Change detection outputs
++++++++
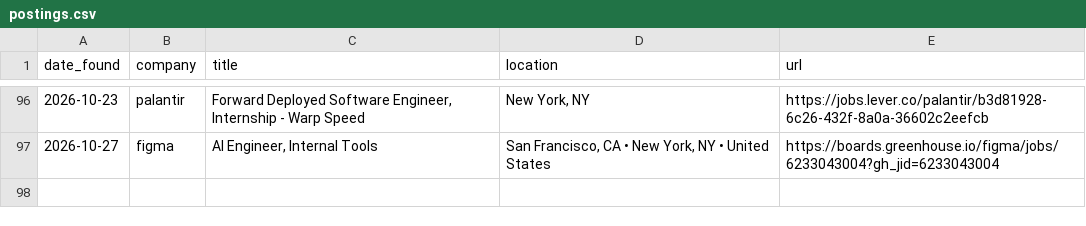
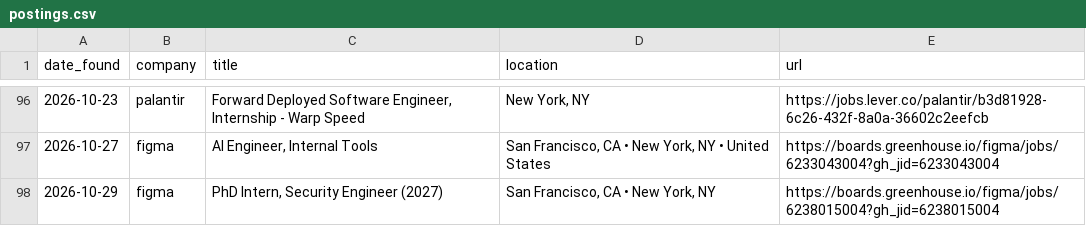
Before and after one commit to Debug2331/job-finder, a CSV file: postings.csv, drawn as a sheet; only a part is shown, gaps mark what is left out.

Commit message:
Update postings

```diff
--- a/postings.csv
+++ b/postings.csv
@@ -97 +97,2 @@ date_found,company,title,location,url
 2026-10-27,figma,"AI Engineer, Internal Tools","San Francisco, CA • New York, NY • United States",https://boards.greenhouse.io/figma/jobs/6233043004?gh_jid=6233043004
+2026-10-29,figma,"PhD Intern, Security Engineer (2027)","San Francisco, CA • New York, NY",https://boards.greenhouse.io/figma/jobs/6238015004?gh_jid=6238015004
```
Also changed, not shown: 1 other file.
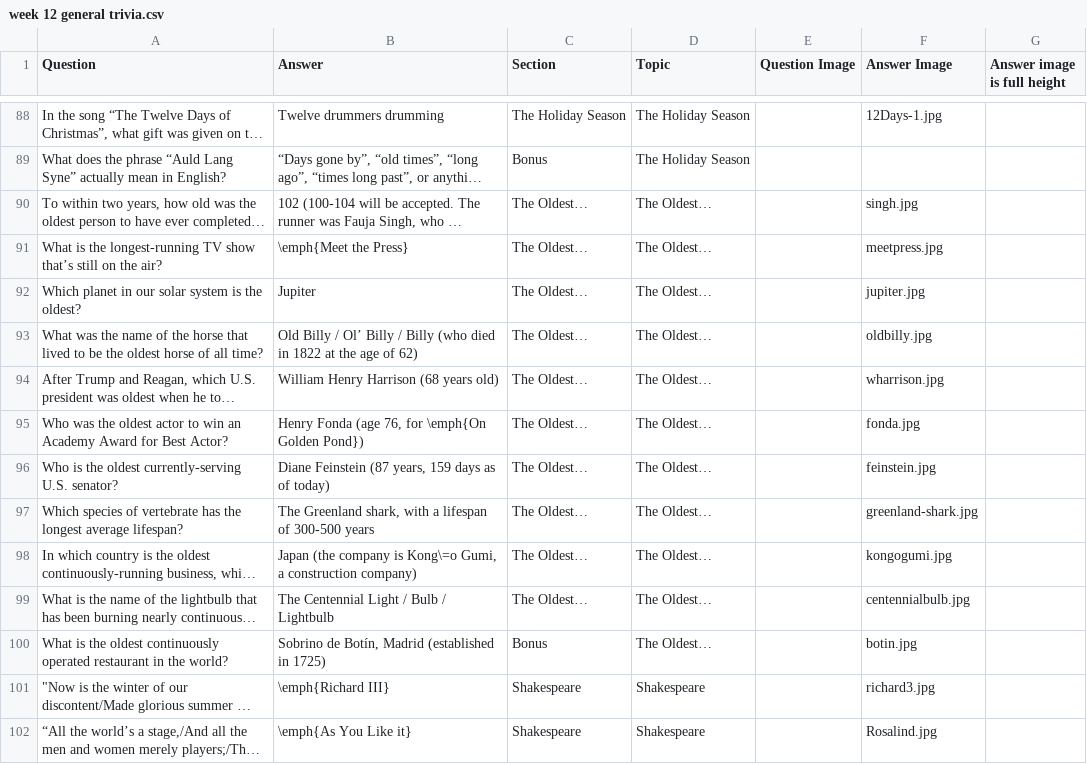
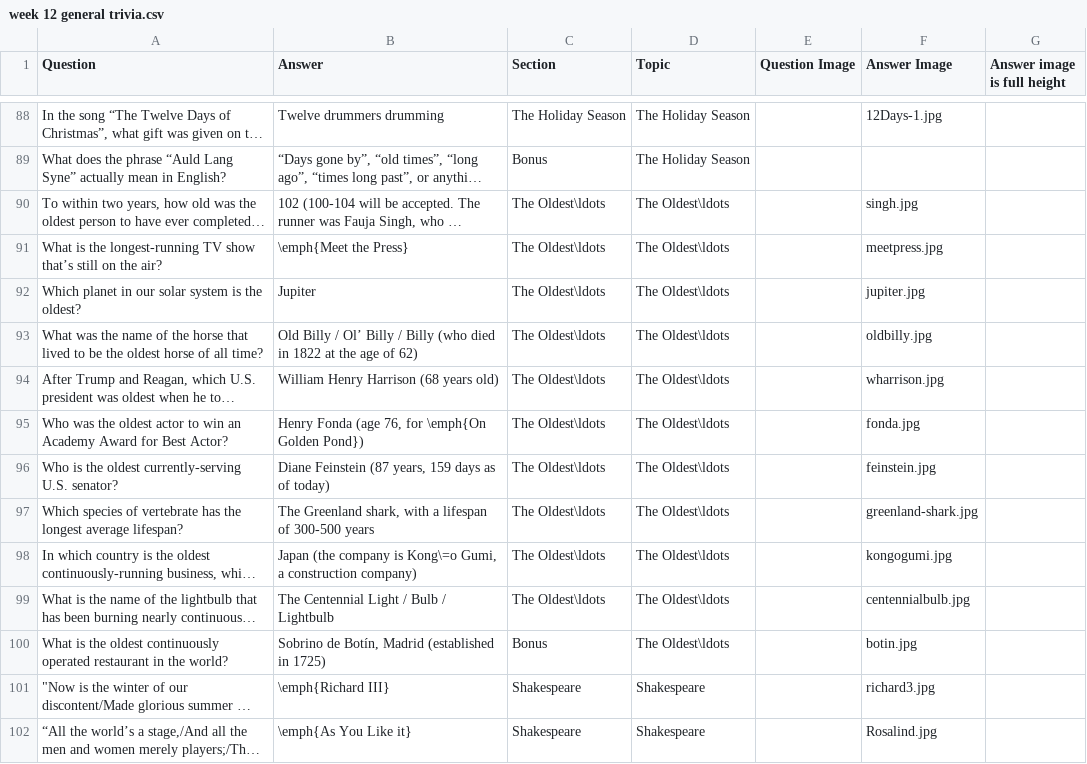
Before and after one commit to rben01/quarantine-trivia, a CSV file: week 12 general trivia.csv, drawn as a sheet; only a part is shown, gaps mark what is left out; long unchanged cells end in …; the diff names each change by its address in the sheet, - before the commit and + after, or states it on an @@ line.

```diff
--- a/week 12 general trivia.csv
+++ b/week 12 general trivia.csv
-C90:C99 (Section): The Oldest…
+C90:C99 (Section): The Oldest\ldots
-D90:D100 (Topic): The Oldest…
+D90:D100 (Topic): The Oldest\ldots
```
Also changed, not shown: 11 other files.
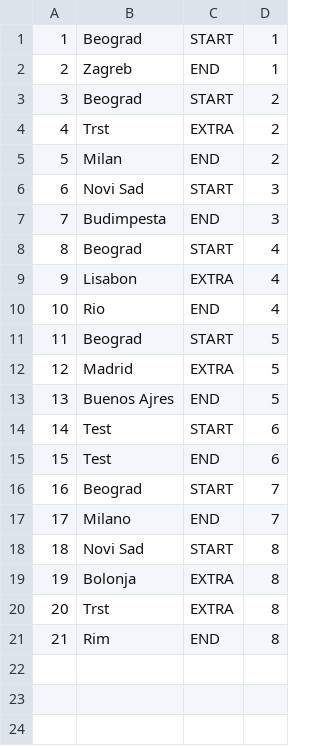
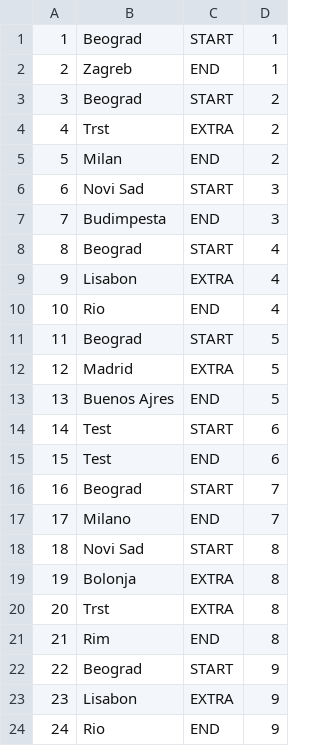
Before and after one commit to uslje13/turisticka-agencija, a CSV file: TravelAgency/Resources/Data/checkpoints.csv, drawn as a sheet.

```diff
--- a/TravelAgency/Resources/Data/checkpoints.csv
+++ b/TravelAgency/Resources/Data/checkpoints.csv
@@ -21 +21,4 @@
 21|Rim|END|8
+22|Beograd|START|9
+23|Lisabon|EXTRA|9
+24|Rio|END|9
```
Also changed, not shown: TravelAgency/Resources/Data/appointments.csv, TravelAgency/Resources/Data/guestsAttendances.csv, 15 other files.
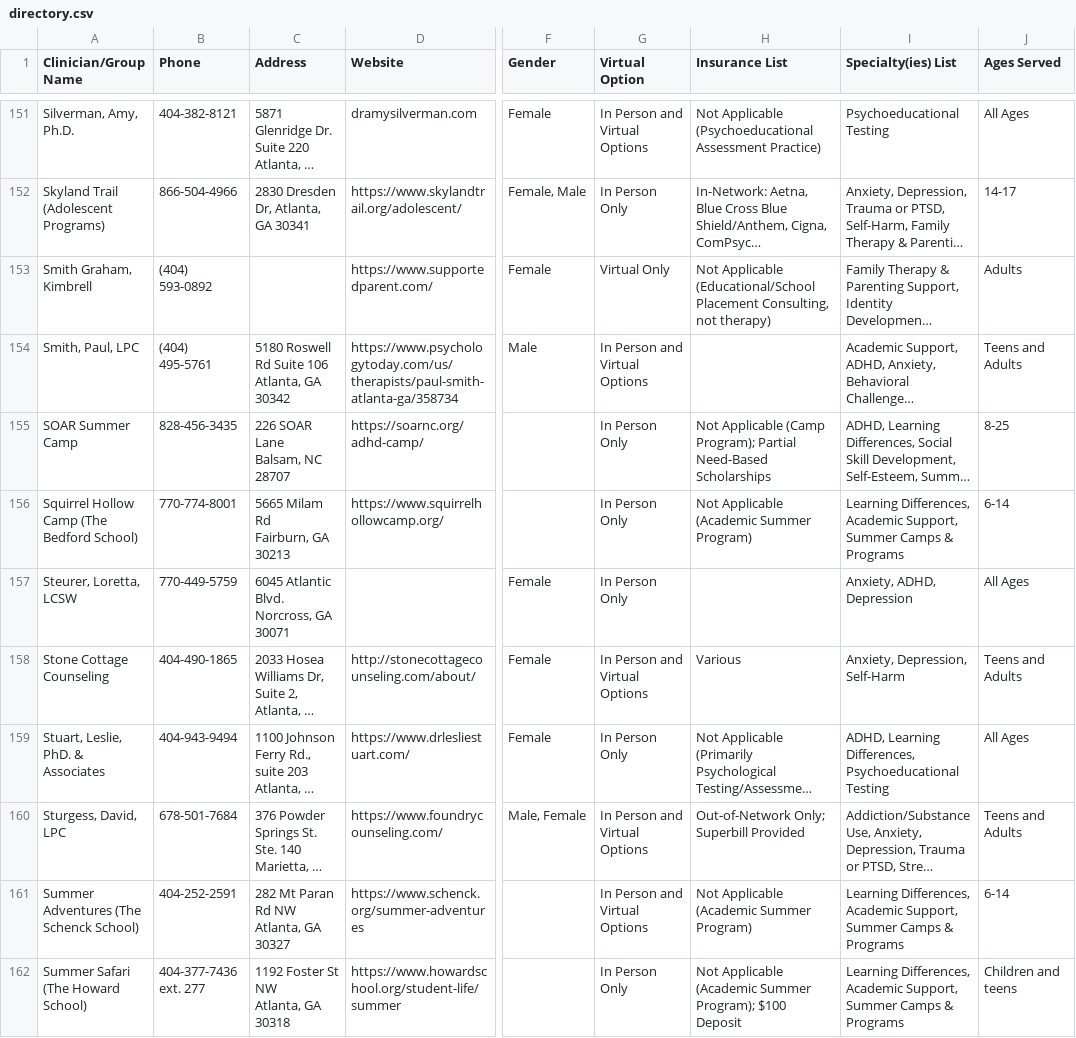
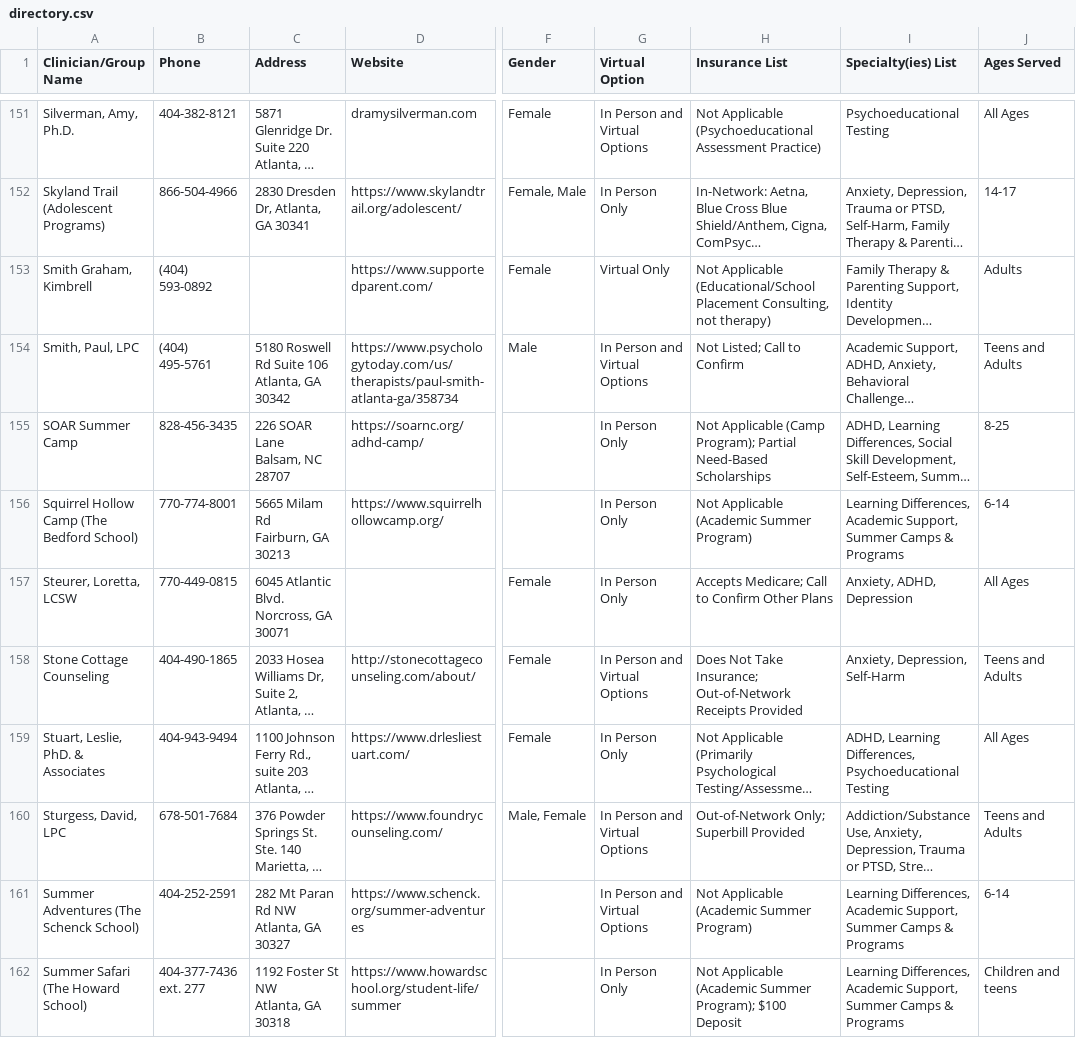
Before and after one commit to WACounseling/Counseling-Directory, a CSV file: data/directory.csv, drawn as a sheet; only a part is shown, gaps mark what is left out; long unchanged cells end in …; the diff covers the shown part only; the diff names each change by its address in the sheet, - before the commit and + after, or states it on an @@ line.

```diff
--- a/data/directory.csv
+++ b/data/directory.csv
-H154 (Insurance List): (empty)
+H154 (Insurance List): Not Listed; Call to Confirm
-B157 (Phone): 770-449-5759
+B157 (Phone): 770-449-0815
-H157 (Insurance List): (empty)
+H157 (Insurance List): Accepts Medicare; Call to Confirm Other Plans
-H158 (Insurance List): Various
+H158 (Insurance List): Does Not Take Insurance; Out-of-Network Receipts Provided
```
Also changed, not shown: 1 removed row and 85 edited cells elsewhere in this file, 2 other files.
++++++++
YOUR OBJECTIVE: What you return must match the records line for line, with the pictures left out.

REPLY:
Before and after one commit to Debug2331/job-finder, a CSV file: postings.csv, drawn as a sheet; only a part is shown, gaps mark what is left out.

Commit message:
Update postings

```diff
--- a/postings.csv
+++ b/postings.csv
@@ -97 +97,2 @@ date_found,company,title,location,url
 2026-10-27,figma,"AI Engineer, Internal Tools","San Francisco, CA • New York, NY • United States",https://boards.greenhouse.io/figma/jobs/6233043004?gh_jid=6233043004
+2026-10-29,figma,"PhD Intern, Security Engineer (2027)","San Francisco, CA • New York, NY",https://boards.greenhouse.io/figma/jobs/6238015004?gh_jid=6238015004
```
Also changed, not shown: 1 other file.
Before and after one commit to rben01/quarantine-trivia, a CSV file: week 12 general trivia.csv, drawn as a sheet; only a part is shown, gaps mark what is left out; long unchanged cells end in …; the diff names each change by its address in the sheet, - before the commit and + after, or states it on an @@ line.

```diff
--- a/week 12 general trivia.csv
+++ b/week 12 general trivia.csv
-C90:C99 (Section): The Oldest…
+C90:C99 (Section): The Oldest\ldots
-D90:D100 (Topic): The Oldest…
+D90:D100 (Topic): The Oldest\ldots
```
Also changed, not shown: 11 other files.
Before and after one commit to uslje13/turisticka-agencija, a CSV file: TravelAgency/Resources/Data/checkpoints.csv, drawn as a sheet.

```diff
--- a/TravelAgency/Resources/Data/checkpoints.csv
+++ b/TravelAgency/Resources/Data/checkpoints.csv
@@ -21 +21,4 @@
 21|Rim|END|8
+22|Beograd|START|9
+23|Lisabon|EXTRA|9
+24|Rio|END|9
```
Also changed, not shown: TravelAgency/Resources/Data/appointments.csv, TravelAgency/Resources/Data/guestsAttendances.csv, 15 other files.
Before and after one commit to WACounseling/Counseling-Directory, a CSV file: data/directory.csv, drawn as a sheet; only a part is shown, gaps mark what is left out; long unchanged cells end in …; the diff covers the shown part only; the diff names each change by its address in the sheet, - before the commit and + after, or states it on an @@ line.

```diff
--- a/data/directory.csv
+++ b/data/directory.csv
-H154 (Insurance List): (empty)
+H154 (Insurance List): Not Listed; Call to Confirm
-B157 (Phone): 770-449-5759
+B157 (Phone): 770-449-0815
-H157 (Insurance List): (empty)
+H157 (Insurance List): Accepts Medicare; Call to Confirm Other Plans
-H158 (Insurance List): Various
+H158 (Insurance List): Does Not Take Insurance; Out-of-Network Receipts Provided
```
Also changed, not shown: 1 removed row and 85 edited cells elsewhere in this file, 2 other files.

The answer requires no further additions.